By Paul Anderson
BBC correspondent in Islamabad
Military officials in Pakistan say there has been a fresh attack by Islamic militants on a military camp in the troubled area of South Waziristan.
The military have been accused of not admitting true casualty figures
There has been no word so far on the latest casualties.
The attack follows clashes on Wednesday between militants and Pakistani security forces in which the army said 20 militants were killed.
The escalation of violence in the area comes after tribal militias came under pressure to capture militants.
Militants attacked the camp in Wana, the main town in South Waziristan, in the early hours of Thursday morning using rockets and small arms.
The ensuing exchange of rocket, mortar and gunfire lasted around an hour.
There were no reports of casualties.
Clashes on Wednesday in a different part of the South Waziristan agency left at least 24 people dead.
According to officials, most of them were foreign Islamic militants suspected of having links to al-Qaeda.
However, Pakistan's media are challenging those figures, saying the security forces suffered far higher casualties.
Reports from unidentified security sources in Wana speak of the death of up to 13 military personnel.
The question now is whether the renewed violence will push the army into launching another operation against hundreds of militants and the tribesmen who have been protecting them.
In March more than 120 people were killed, many of them military as well as militants, in the biggest operation launched by the army to sweep up al-Qaeda suspects.
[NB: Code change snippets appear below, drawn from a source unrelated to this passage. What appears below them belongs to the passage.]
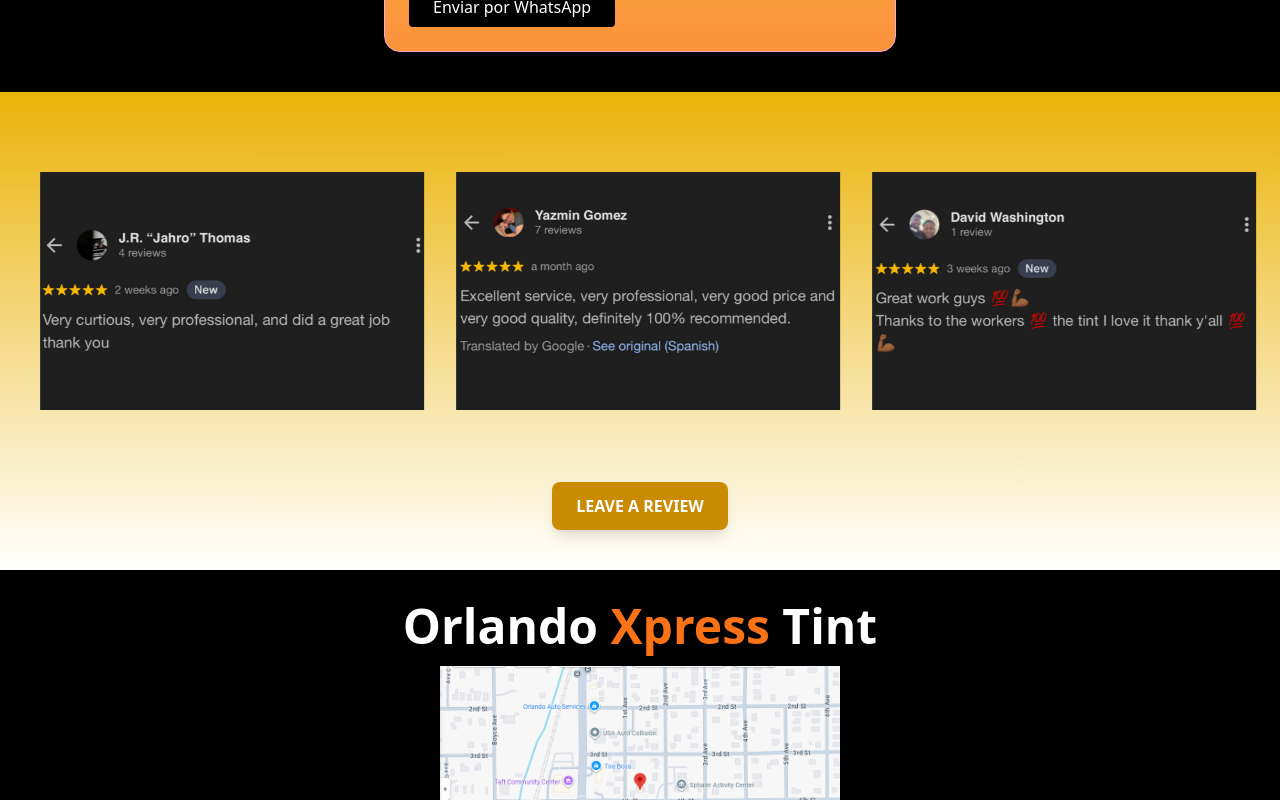
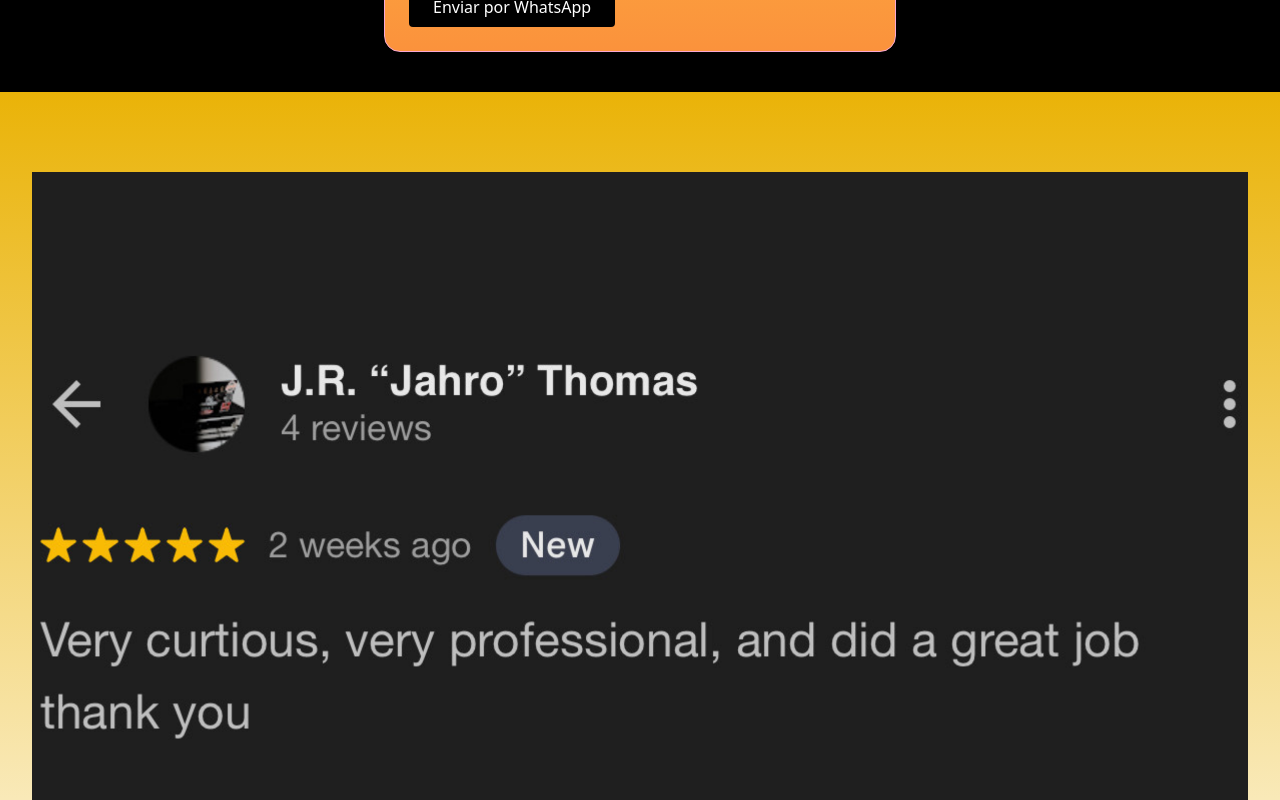
Before and after one commit to CarlosAlberto21/landingPage_vitacora, a React (Vite) app: page / in a window 1280 px wide. Shown: the part 2980-3780 px from the top of the page. Built offline with nearby package versions, Linux system fonts and the light colour scheme.

Commit message:
Actualizacion 5

```diff
--- a/src/components/Testimonial/Testimonial.jsx
+++ b/src/components/Testimonial/Testimonial.jsx
@@ -61,18 +61,24 @@
   dots: false,
   infinite: true,
   speed: 500,
-  slidesToShow: 3,
+  slidesToShow: 1,
   slidesToScroll: 1,
   autoplay: true,
   autoplaySpeed: 3000,
   arrows: false,
-responsive: [
-  {
-    breakpoint: 1280, // debajo de 1280 px
-    settings: {
-      slidesToShow: 1, // desde 0 hasta 1279 solo 1 slide
+  responsive: [
+    {
+      breakpoint: 1280, // MENOS de 1280 px
+      settings: {
+        slidesToShow: 1,
+      }
+    },
+    {
+      breakpoint: 9999, // "trampa" para pantallas MUY grandes
+      settings: {
+        slidesToShow: 3,
+      }
     }
-  }
 ]
 };
 
```
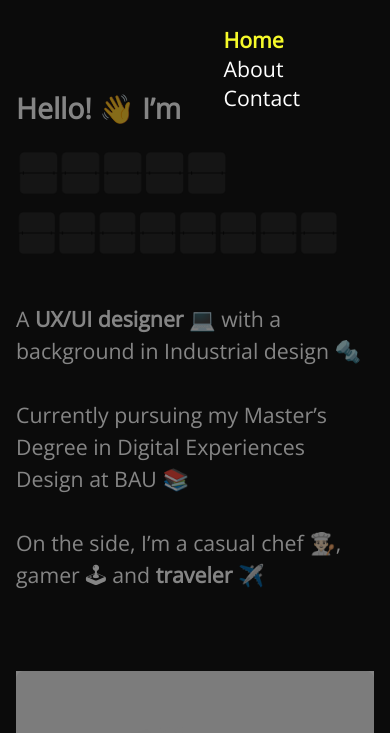
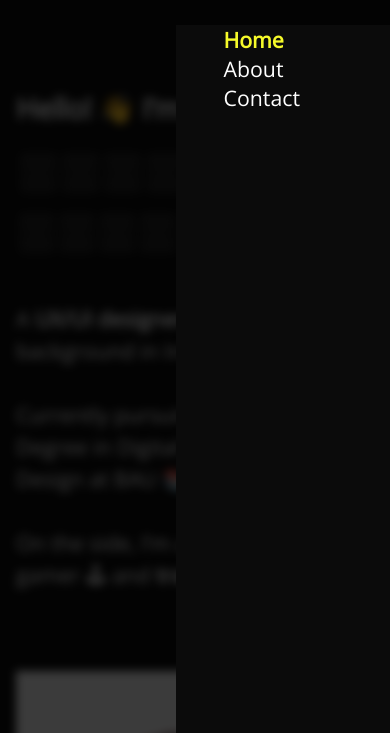
Before and after one commit to Ruben26rcz/ruben-portfolio, a plain HTML site: page index.html in a window 390 px wide. Both pictures are taken after a click on the picture 344 px from the left and 40 px from the top of the page. Shown: the part 71-804 px from the top of the page. Drawn offline with nearby package versions, Linux system fonts and the light colour scheme.

Commit message:
Navigation

```diff
--- a/assets/css/style.css
+++ b/assets/css/style.css
@@ -318,15 +318,10 @@ a {
   display: flex;
 }
 
-.menu {
-  display: none;
-}
-
 .menu a:hover {
   color: var(--primary-500);
   font-weight: 700;
 }
-
 
 /* *************************************************************** */
 /*                               Main                              */
@@ -648,20 +643,55 @@ a {
 /* *************************************************************** */
 
 @media (max-width: 63.9375em) {
-  .menu-open .menu {
+  .menu {
     display: block;
     background-color: var(--neutral-900);
     width: 55%;
-    height: 100%;
+    height: calc(100vh - 5rem);
     position: absolute;
-    right: 0px;
+    right: -100%;
     top: 5rem;
     padding-left: 3rem;
-
+    transition: right 0.5s ease-in-out;
+    will-change: right;
+    z-index: 9;
   }
 
-  .menu-open .main{
-    opacity: 50%;
+  .menu-open body {
+    overflow: hidden;
+  }
+
+  body::before {
+    background: hsl(0, 100%, 0%);
+    content: '';
+    display: block;
+    opacity: 0;
+    position: fixed;
+    top: 0;
+    left: 0;
+    height: 100vh;
+    pointer-events: none;
+    transition: opacity 0.3s ease-in-out;
+    will-change: opacity;
+    width: 100%;
+    z-index: 8;
+  }
+
+  .menu-open body::before {
+    opacity: 0.75;
+  }
+
+  .menu-open .menu {
+    right: 0;
+  }
+
+  .menu-open main {
+    filter: blur(5px);
+  }
+
+  .header {
+    position: relative;
+    z-index: 9;
   }
 }
 
```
That was deemed a failure and the army switched to softer tactics, trying to persuade tribes people to hand over foreigners for registration.
So far not a single militant has surrendered.